▶ **Exercise brief**
Find the number of lines below in which the word "display" appears, and write that number only.
*** Record set Section Begins ***
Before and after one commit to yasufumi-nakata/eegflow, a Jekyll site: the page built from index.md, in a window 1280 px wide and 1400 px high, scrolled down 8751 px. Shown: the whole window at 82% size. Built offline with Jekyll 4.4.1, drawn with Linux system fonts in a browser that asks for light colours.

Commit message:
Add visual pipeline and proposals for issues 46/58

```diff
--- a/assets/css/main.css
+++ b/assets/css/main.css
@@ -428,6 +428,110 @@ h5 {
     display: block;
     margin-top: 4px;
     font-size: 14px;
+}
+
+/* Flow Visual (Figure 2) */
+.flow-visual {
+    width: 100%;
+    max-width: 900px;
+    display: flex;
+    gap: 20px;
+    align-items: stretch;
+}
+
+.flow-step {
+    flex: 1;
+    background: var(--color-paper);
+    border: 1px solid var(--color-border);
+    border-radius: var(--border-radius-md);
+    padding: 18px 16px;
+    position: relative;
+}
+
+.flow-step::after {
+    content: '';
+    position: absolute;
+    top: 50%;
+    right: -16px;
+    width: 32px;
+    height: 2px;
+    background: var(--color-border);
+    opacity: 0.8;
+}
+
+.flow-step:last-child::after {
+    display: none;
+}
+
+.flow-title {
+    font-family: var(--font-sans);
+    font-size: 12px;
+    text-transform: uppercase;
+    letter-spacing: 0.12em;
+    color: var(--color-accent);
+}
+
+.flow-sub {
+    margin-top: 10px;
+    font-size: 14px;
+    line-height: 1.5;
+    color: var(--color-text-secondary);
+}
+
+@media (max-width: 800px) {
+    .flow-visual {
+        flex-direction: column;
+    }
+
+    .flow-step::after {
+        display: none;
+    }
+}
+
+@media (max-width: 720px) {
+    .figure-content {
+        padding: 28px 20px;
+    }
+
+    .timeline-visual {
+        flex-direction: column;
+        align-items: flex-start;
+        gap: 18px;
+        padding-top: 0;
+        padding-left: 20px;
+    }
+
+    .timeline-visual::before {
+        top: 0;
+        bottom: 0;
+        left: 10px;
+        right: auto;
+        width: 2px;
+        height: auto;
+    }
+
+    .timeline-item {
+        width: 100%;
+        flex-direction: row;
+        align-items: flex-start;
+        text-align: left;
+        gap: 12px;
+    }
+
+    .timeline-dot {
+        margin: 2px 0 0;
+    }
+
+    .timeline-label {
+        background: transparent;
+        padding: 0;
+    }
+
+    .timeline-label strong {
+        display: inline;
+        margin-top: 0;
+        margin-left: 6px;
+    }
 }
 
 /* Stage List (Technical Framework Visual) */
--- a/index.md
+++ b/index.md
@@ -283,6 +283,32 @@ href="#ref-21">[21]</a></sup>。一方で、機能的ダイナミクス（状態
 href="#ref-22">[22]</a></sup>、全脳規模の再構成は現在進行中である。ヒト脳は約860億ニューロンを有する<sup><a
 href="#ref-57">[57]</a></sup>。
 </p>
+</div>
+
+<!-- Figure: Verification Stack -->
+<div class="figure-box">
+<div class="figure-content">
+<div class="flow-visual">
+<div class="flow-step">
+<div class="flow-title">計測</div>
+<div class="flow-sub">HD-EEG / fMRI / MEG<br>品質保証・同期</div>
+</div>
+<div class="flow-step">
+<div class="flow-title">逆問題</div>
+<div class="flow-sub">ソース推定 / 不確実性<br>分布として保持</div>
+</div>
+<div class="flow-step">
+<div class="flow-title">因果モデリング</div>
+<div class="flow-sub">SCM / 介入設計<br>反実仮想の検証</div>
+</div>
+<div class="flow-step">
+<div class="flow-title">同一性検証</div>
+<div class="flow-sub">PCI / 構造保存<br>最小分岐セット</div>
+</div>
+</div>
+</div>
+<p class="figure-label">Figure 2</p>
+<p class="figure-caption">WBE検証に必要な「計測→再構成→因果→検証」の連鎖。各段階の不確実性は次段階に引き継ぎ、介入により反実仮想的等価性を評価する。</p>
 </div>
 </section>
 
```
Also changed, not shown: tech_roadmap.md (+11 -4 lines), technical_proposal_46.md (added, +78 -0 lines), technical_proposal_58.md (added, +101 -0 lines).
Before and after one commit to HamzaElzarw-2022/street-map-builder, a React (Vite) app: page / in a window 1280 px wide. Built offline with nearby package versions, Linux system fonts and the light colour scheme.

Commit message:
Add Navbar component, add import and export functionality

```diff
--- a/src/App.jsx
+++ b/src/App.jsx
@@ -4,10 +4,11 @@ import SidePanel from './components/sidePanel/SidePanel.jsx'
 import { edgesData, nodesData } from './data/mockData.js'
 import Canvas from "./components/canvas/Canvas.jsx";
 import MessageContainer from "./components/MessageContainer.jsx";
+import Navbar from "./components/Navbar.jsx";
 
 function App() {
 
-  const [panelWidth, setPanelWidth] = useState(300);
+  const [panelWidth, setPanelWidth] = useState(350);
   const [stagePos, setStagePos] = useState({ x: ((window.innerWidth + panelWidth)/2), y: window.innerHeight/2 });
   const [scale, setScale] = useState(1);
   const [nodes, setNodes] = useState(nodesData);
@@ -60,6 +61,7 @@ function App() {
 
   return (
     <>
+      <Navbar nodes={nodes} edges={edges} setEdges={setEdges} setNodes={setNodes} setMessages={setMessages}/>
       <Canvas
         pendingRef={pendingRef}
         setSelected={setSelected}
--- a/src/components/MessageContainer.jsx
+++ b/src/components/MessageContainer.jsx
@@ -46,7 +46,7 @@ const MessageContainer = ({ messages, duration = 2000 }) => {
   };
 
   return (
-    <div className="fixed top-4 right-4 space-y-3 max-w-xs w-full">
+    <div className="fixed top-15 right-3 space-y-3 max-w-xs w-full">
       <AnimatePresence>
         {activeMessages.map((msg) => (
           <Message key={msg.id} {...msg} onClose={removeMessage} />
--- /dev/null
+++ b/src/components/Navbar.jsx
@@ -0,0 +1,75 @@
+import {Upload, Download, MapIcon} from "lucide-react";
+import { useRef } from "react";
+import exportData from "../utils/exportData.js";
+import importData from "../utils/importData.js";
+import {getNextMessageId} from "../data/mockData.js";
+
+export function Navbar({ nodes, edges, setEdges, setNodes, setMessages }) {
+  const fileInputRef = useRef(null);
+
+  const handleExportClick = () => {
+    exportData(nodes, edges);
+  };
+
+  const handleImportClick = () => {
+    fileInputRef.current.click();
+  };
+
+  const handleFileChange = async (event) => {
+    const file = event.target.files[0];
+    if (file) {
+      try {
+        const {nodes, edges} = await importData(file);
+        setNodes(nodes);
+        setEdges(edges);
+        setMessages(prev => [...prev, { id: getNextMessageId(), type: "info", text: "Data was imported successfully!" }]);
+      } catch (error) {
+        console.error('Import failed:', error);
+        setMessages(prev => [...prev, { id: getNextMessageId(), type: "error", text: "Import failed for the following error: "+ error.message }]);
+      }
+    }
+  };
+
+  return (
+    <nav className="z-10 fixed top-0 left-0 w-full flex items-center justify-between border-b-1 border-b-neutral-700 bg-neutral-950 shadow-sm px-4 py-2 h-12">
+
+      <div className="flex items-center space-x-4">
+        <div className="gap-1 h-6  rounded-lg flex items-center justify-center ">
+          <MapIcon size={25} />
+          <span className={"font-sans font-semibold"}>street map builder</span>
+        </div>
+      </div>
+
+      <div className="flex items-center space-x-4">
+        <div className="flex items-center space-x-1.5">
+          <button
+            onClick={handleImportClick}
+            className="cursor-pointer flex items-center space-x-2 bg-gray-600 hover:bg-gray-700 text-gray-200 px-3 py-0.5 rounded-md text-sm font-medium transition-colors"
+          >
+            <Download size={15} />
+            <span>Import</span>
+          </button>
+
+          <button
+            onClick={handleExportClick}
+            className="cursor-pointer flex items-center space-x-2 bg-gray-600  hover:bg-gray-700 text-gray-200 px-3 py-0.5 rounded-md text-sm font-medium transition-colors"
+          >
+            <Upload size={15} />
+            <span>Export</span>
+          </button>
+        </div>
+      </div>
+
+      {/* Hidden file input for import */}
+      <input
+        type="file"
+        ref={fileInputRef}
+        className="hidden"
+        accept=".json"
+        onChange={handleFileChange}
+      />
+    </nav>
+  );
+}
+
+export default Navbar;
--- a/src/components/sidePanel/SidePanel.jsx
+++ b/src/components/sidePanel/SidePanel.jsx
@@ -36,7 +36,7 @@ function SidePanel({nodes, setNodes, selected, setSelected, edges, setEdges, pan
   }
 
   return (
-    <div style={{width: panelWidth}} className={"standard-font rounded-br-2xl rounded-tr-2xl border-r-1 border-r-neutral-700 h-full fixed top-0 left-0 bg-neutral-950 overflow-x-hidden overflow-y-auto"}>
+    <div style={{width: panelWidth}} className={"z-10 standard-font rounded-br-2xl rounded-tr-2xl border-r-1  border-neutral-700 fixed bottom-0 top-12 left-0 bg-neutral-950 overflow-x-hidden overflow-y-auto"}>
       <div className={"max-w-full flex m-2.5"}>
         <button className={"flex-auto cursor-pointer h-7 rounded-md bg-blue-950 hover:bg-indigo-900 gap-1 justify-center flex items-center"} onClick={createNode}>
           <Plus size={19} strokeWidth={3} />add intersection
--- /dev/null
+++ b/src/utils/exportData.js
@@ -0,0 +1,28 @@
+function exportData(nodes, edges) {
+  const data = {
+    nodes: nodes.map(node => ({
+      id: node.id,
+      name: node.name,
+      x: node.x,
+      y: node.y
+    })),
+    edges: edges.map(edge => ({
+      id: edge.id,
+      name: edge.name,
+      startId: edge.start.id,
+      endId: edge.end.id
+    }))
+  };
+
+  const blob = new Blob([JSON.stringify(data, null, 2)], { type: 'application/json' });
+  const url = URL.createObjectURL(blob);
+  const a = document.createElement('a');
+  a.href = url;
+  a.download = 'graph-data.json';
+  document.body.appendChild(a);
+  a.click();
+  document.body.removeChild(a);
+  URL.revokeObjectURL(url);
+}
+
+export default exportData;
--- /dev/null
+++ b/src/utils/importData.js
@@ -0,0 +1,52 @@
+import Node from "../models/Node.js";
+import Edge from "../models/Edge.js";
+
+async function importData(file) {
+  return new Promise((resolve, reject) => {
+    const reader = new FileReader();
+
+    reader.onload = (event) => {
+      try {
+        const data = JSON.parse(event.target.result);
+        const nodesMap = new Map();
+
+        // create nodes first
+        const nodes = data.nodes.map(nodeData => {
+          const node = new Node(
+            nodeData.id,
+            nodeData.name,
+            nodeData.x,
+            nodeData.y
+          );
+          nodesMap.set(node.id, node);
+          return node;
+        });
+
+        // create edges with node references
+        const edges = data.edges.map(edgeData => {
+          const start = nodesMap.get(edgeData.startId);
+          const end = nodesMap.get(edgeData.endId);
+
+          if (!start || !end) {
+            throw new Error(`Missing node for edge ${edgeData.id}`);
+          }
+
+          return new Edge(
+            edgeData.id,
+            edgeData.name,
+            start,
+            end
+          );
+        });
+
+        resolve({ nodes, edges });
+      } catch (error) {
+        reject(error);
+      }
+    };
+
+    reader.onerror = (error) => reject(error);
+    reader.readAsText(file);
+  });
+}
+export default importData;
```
*** Record set Section Ends ***
▶ **Solution below**
5